From the entries below, return every line that includes the word "Таким".

### [Before-and-after change records]
::::

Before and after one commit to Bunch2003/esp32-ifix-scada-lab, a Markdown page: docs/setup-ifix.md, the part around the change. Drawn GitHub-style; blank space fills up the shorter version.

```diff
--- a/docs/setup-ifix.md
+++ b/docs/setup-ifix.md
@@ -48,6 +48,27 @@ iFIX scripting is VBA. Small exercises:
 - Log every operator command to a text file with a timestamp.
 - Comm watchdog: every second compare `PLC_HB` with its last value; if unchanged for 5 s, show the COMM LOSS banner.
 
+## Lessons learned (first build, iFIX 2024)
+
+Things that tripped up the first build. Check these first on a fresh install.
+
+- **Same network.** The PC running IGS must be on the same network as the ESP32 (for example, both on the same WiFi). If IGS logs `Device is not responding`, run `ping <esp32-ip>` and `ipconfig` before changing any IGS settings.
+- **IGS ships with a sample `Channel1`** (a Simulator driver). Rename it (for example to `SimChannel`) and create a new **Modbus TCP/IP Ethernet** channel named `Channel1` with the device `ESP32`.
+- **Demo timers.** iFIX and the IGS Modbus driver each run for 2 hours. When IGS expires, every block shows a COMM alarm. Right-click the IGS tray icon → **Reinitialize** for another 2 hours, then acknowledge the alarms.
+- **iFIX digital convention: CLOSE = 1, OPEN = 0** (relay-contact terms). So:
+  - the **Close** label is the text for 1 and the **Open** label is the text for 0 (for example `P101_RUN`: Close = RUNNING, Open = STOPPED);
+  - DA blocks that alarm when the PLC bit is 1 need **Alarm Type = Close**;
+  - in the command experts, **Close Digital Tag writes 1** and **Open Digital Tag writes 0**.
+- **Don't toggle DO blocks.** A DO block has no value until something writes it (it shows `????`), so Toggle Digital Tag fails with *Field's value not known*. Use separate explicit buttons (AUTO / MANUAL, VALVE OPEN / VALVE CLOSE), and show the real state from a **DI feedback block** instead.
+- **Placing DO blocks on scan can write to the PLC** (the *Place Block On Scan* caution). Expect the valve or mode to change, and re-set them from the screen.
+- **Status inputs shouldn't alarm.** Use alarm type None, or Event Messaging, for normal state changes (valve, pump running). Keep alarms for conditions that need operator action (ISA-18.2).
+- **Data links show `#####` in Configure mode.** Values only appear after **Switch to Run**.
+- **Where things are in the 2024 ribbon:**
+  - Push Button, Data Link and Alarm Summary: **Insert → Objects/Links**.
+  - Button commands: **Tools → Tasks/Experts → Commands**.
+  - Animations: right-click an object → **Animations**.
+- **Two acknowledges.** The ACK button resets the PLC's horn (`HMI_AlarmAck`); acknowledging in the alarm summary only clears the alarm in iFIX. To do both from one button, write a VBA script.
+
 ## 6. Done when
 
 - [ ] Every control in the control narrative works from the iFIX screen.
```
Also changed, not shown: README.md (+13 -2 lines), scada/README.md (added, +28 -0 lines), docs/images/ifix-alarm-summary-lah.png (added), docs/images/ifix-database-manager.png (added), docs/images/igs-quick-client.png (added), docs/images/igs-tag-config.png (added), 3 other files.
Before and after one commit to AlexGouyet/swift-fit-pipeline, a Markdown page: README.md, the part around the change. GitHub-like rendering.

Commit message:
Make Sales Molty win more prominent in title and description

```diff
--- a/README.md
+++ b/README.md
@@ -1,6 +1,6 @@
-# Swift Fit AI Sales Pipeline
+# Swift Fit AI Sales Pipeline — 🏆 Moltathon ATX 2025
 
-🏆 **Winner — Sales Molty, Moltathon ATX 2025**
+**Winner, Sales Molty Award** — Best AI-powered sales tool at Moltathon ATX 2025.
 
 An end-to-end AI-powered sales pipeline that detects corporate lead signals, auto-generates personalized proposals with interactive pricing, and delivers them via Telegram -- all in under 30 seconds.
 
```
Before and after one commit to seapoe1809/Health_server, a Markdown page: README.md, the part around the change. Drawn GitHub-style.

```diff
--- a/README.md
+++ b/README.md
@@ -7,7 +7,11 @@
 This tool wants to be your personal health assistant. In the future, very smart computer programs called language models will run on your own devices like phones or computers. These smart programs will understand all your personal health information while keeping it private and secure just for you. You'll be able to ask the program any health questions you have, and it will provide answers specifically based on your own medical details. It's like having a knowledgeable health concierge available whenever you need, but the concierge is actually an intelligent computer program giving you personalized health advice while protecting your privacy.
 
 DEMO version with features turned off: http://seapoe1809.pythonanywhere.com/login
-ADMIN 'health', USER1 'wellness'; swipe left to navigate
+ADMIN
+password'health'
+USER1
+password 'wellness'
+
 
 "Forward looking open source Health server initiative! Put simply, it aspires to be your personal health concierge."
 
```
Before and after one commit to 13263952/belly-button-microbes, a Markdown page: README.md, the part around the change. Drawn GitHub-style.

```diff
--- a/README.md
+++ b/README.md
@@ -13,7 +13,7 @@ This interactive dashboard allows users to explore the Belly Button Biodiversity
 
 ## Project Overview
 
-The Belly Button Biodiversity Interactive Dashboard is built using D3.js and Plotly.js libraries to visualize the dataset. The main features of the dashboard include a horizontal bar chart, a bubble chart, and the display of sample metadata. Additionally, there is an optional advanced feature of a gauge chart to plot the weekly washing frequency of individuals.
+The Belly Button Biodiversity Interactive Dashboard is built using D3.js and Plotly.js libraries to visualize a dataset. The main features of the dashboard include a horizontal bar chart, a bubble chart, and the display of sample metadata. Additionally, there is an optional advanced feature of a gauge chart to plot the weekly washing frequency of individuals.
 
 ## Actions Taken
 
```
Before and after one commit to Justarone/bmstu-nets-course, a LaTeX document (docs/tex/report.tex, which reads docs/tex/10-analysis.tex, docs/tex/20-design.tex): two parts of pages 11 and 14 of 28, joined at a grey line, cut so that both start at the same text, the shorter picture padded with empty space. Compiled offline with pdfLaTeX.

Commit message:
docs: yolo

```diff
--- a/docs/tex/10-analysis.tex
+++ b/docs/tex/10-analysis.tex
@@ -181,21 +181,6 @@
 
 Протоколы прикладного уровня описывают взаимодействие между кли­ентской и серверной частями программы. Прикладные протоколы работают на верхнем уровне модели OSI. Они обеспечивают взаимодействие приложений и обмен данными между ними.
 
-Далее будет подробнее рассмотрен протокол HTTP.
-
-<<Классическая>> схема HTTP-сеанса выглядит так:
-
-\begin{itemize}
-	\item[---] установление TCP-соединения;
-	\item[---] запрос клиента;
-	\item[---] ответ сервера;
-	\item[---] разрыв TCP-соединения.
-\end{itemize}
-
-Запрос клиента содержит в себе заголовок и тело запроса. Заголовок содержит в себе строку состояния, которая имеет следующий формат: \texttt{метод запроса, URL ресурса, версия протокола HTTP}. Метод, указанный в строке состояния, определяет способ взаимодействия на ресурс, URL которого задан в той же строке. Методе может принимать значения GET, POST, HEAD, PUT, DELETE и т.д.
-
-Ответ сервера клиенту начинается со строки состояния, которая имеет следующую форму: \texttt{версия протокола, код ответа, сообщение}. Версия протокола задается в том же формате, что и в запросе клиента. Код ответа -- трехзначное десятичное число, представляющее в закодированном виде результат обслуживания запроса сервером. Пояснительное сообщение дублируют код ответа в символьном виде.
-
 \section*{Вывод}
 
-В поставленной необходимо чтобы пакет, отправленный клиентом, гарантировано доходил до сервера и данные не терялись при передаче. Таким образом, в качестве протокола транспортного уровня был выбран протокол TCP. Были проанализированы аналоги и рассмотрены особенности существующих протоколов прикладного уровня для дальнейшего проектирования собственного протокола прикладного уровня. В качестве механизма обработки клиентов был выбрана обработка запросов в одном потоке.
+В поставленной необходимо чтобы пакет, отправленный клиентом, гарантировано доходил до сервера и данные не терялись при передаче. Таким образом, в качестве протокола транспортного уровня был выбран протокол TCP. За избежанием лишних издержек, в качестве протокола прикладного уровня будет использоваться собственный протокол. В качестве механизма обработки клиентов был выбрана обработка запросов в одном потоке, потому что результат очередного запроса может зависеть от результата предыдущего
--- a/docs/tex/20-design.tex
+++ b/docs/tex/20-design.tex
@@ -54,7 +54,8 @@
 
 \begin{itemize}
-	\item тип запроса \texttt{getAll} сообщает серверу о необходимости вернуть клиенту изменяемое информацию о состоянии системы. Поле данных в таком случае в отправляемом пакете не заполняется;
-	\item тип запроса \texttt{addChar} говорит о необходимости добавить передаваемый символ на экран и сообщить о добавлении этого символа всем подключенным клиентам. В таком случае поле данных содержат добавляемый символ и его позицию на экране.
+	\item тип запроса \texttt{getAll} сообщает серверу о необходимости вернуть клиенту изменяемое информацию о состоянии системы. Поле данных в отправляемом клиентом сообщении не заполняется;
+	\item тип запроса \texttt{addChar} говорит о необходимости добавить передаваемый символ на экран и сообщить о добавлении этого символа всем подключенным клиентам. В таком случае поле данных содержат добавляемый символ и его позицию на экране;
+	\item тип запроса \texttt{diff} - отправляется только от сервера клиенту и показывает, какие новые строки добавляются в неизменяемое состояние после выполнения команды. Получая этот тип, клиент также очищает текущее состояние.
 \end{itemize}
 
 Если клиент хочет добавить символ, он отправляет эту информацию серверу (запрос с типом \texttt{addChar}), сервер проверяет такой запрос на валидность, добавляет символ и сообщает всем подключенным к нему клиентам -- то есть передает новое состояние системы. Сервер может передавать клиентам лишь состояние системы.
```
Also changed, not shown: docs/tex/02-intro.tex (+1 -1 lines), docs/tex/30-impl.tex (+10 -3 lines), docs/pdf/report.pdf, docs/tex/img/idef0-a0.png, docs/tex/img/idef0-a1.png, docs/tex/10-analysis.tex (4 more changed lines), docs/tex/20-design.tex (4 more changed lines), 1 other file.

::::

### [EXERCISE RESULT]
-В поставленной необходимо чтобы пакет, отправленный клиентом, гарантировано доходил до сервера и данные не терялись при передаче. Таким образом, в качестве протокола транспортного уровня был выбран протокол TCP. Были проанализированы аналоги и рассмотрены особенности существующих протоколов прикладного уровня для дальнейшего проектирования собственного протокола прикладного уровня. В качестве механизма обработки клиентов был выбрана обработка запросов в одном потоке.
+В поставленной необходимо чтобы пакет, отправленный клиентом, гарантировано доходил до сервера и данные не терялись при передаче. Таким образом, в качестве протокола транспортного уровня был выбран протокол TCP. За избежанием лишних издержек, в качестве протокола прикладного уровня будет использоваться собственный протокол. В качестве механизма обработки клиентов был выбрана обработка запросов в одном потоке, потому что результат очередного запроса может зависеть от результата предыдущего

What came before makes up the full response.